Nevertheless, even with the full Gold Standard, before 1797 and after 1821, and knocking out the fly-by-night operations, there were at least a couple of hundred solid country banks, all run independently by different partner groups. Since there was no centralized credit training, each country bank did business in its own way, with its own specialties – Stuckeys of Langport, Somerset was very good at agricultural finance, for example. However, provided you were not so eccentric as to set up your business where there was absolutely no local expertise, there were probably half a dozen country banks you might talk to within a day’s horse ride, each of them doing business differently. Even as a working man, you could probably get an introduction to one of them, or more if you needed it – as I said above, these people were not very grand.
The result was that, in the country banking system, many entrepreneurs got finance, and a vast range of small businesses were at least able to discount their receivables, which was what most of them needed. No “groupthink” was possible, no fashionable ideas quelled the eccentrics – the bankers were not fashionable, even if well dressed by say Derby standards. If an idea could work, and could be begun on a modest scale, the chances were that it could be financed.
I do not think we can say the same about today’s financial system. We need a reform that atomizes the system, breaks it down into smaller components, and sends those components to communities across the country, where they can interact primarily with local entrepreneurs without fancy degrees. The big deals are not a problem; if the banks are small they can syndicate deals to 1,000 other banks – any fool can do big deals, as those who have interacted with our leading investment bankers can attest. Little deals are more difficult; they require a country banking system.
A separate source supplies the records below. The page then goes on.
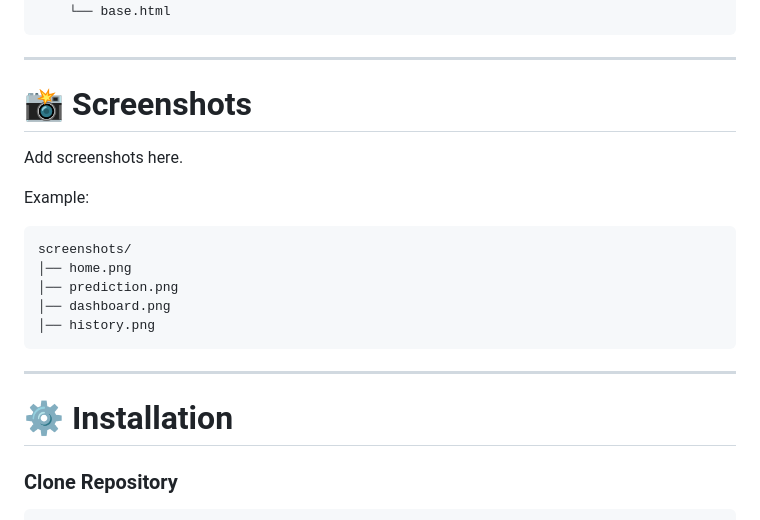
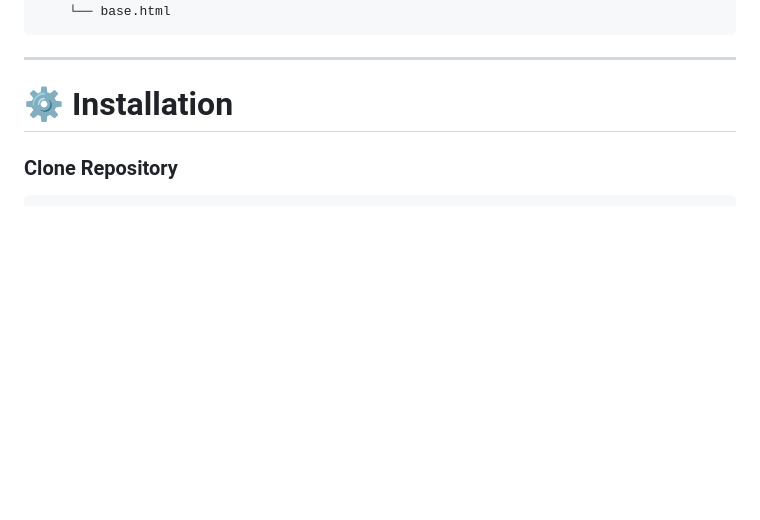
Before and after one commit to Sridhar-manukonda23/Disease-Prediction-Patient-Profiling-System, a Markdown page: README.md, the part around the change. Rendered like a GitHub page; blank space fills up the shorter version.

````diff
--- a/README.md
+++ b/README.md
@@ -190,21 +190,6 @@ Disease_Prediction_System/
 
 ---
 
-# 📸 Screenshots
-
-Add screenshots here.
-
-Example:
-
-```
-screenshots/
-│── home.png
-│── prediction.png
-│── dashboard.png
-│── history.png
-```
-
----
 
 # ⚙️ Installation
 
````
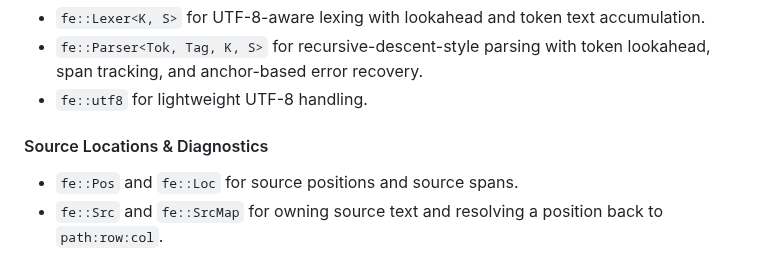
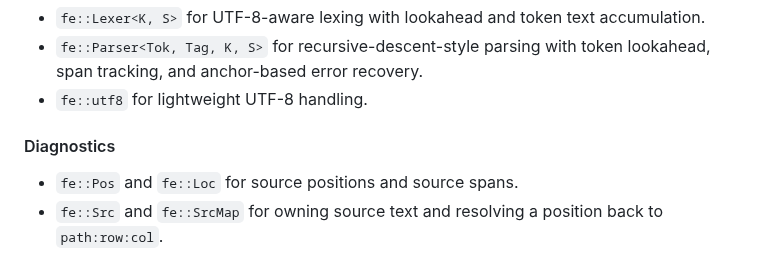
Before and after one commit to leissa/fe, a Markdown page: docs/README.md, the part around the change. Drawn GitHub-style.

Commit message:
polish README.md

```diff
--- a/docs/README.md
+++ b/docs/README.md
@@ -53,7 +53,7 @@ It provides a compact set of reusable, well-integrated components:
 - `fe::Parser<Tok, Tag, K, S>` for recursive-descent-style parsing with token lookahead, span tracking, and anchor-based error recovery.
 - `fe::utf8` for lightweight UTF-8 handling.
 
-#### Source Locations & Diagnostics
+#### Diagnostics
 
 - `fe::Pos` and `fe::Loc` for source positions and source spans.
 - `fe::Src` and `fe::SrcMap` for owning source text and resolving a position back to `path:row:col`.
```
(The Bear’s Lair is a weekly column that is intended to appear each Monday, an appropriately gloomy day of the week. Its rationale is that the proportion of “sell” recommendations put out by Wall Street houses remains far below that of “buy” recommendations. Accordingly, investors have an excess of positive information and very little negative information. The column thus takes the ursine view of life and the market, in the hope that it may be usefully different from what investors see elsewhere.)